The factors which have contributed to determining the very poor quality of life in Africa presently have to do with the gross misuse of the continent’s resources year in, year out. This is thanks to an asphyxiating “Berlin-state” whose strategic resources are used largely to support the West World and others and an overseer-grouping of local forces, seasonally recycled (for instance, genocidist troopers and the like in Nigeriaña who are apparently transmogrified into statespersons but for the sole purpose of continuing the rout of Africa), which exists solely to police the dire straits of existence that is the lot of the average African. The “Berlin-state” (Nigeria, Niger, Central African Republic, Chad, whatever) indeed arrests African development and transformation.
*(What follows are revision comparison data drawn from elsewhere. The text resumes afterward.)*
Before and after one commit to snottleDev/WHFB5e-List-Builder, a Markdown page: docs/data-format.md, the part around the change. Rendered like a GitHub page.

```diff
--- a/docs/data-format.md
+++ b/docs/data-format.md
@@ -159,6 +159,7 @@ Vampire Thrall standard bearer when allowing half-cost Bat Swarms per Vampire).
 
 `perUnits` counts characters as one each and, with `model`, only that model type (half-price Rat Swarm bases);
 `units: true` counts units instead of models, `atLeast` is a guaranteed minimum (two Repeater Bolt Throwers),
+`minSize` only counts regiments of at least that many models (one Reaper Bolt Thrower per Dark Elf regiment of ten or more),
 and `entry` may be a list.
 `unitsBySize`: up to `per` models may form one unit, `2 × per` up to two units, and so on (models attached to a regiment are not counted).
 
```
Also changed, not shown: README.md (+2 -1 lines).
It is intrinsically not dissimilar to the African-enslaved estates in the Americas established by pan-Europe in the 15th century (CE) and, during the course of 400 subsequent years, a leveraging tripod for the latter’s conquest of the world. Africans have not ceased to produce unimaginable range and levels of wealth primarily for the West, begun 500 years ago. Consequently, the broad sectors of African peoples are yet to lead, centrally, the entire process of societal reconstruction and transformation by themselves. So, this envisaged liberatory trajectory is untenable for African constituent nations with evidently distinct histories, cultures, worldviews and aspirations, encased in the agglomeration of inchoate, inorganic and alienating “Berlin-state” . In contrast, the “state-of- Berlin” serves the West most handsomely as its 21st century “leveraging tripod” of hegemony in the contemporary world as we know it.
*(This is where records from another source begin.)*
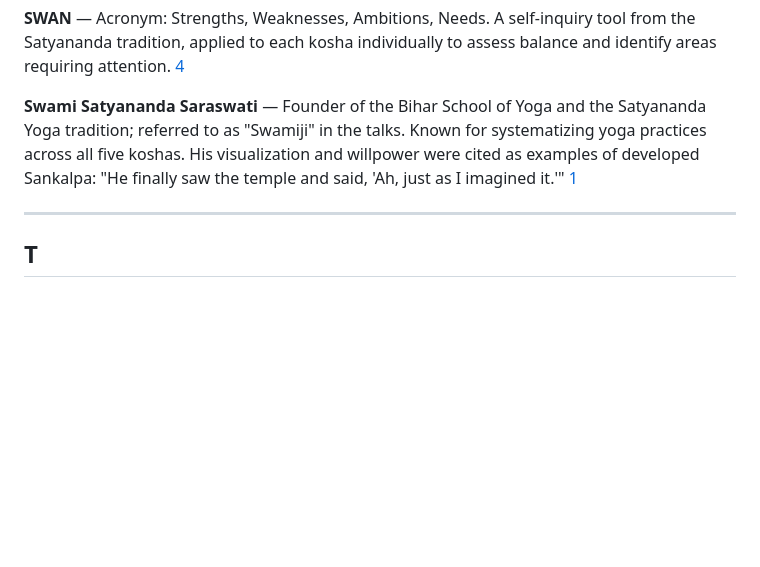
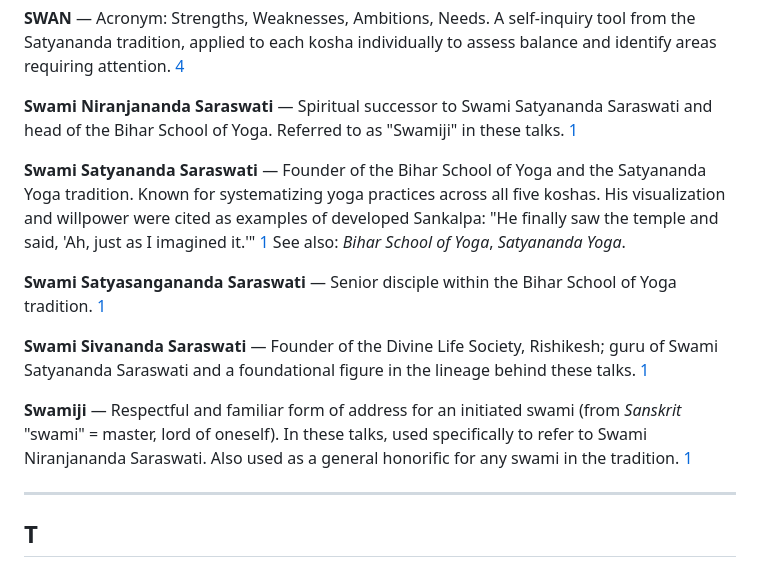
Before and after one commit to yogic-approach/yogaval-2026, a Markdown page: docs/glossary-en.md, the part around the change. Rendered like a GitHub page; blank space fills up the shorter version.

```diff
--- a/docs/glossary-en.md
+++ b/docs/glossary-en.md
@@ -201,7 +201,15 @@
 
 **SWAN** — Acronym: Strengths, Weaknesses, Ambitions, Needs. A self-inquiry tool from the Satyananda tradition, applied to each kosha individually to assess balance and identify areas requiring attention. [4]
 
-**Swami Satyananda Saraswati** — Founder of the Bihar School of Yoga and the Satyananda Yoga tradition; referred to as "Swamiji" in the talks. Known for systematizing yoga practices across all five koshas. His visualization and willpower were cited as examples of developed Sankalpa: "He finally saw the temple and said, 'Ah, just as I imagined it.'" [1]
+**Swami Niranjananda Saraswati** — Spiritual successor to Swami Satyananda Saraswati and head of the Bihar School of Yoga. Referred to as "Swamiji" in these talks. [1]
+
+**Swami Satyananda Saraswati** — Founder of the Bihar School of Yoga and the Satyananda Yoga tradition. Known for systematizing yoga practices across all five koshas. His visualization and willpower were cited as examples of developed Sankalpa: "He finally saw the temple and said, 'Ah, just as I imagined it.'" [1] See also: *Bihar School of Yoga*, *Satyananda Yoga*.
+
+**Swami Satyasangananda Saraswati** — Senior disciple within the Bihar School of Yoga tradition. [1]
+
+**Swami Sivananda Saraswati** — Founder of the Divine Life Society, Rishikesh; guru of Swami Satyananda Saraswati and a foundational figure in the lineage behind these talks. [1]
+
+**Swamiji** — Respectful and familiar form of address for an initiated swami (from *Sanskrit* "swami" = master, lord of oneself). In these talks, used specifically to refer to Swami Niranjananda Saraswati. Also used as a general honorific for any swami in the tradition. [1]
 
 ---
 
```
Also changed, not shown: docs/glossary-es.md (+9 -1 lines).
African peoples, constituent nations and nationalities, must now build the states of their choice, the states of their aspirations. Walk away from this Berlin-state which has nothing for African wellbeing but perdition... Today. This is their right and it is inalienable. Africa must utilise the immense resources abound for the benefit of its own peoples in new, radically decentred states

Twitter @HerbertEkweEkwe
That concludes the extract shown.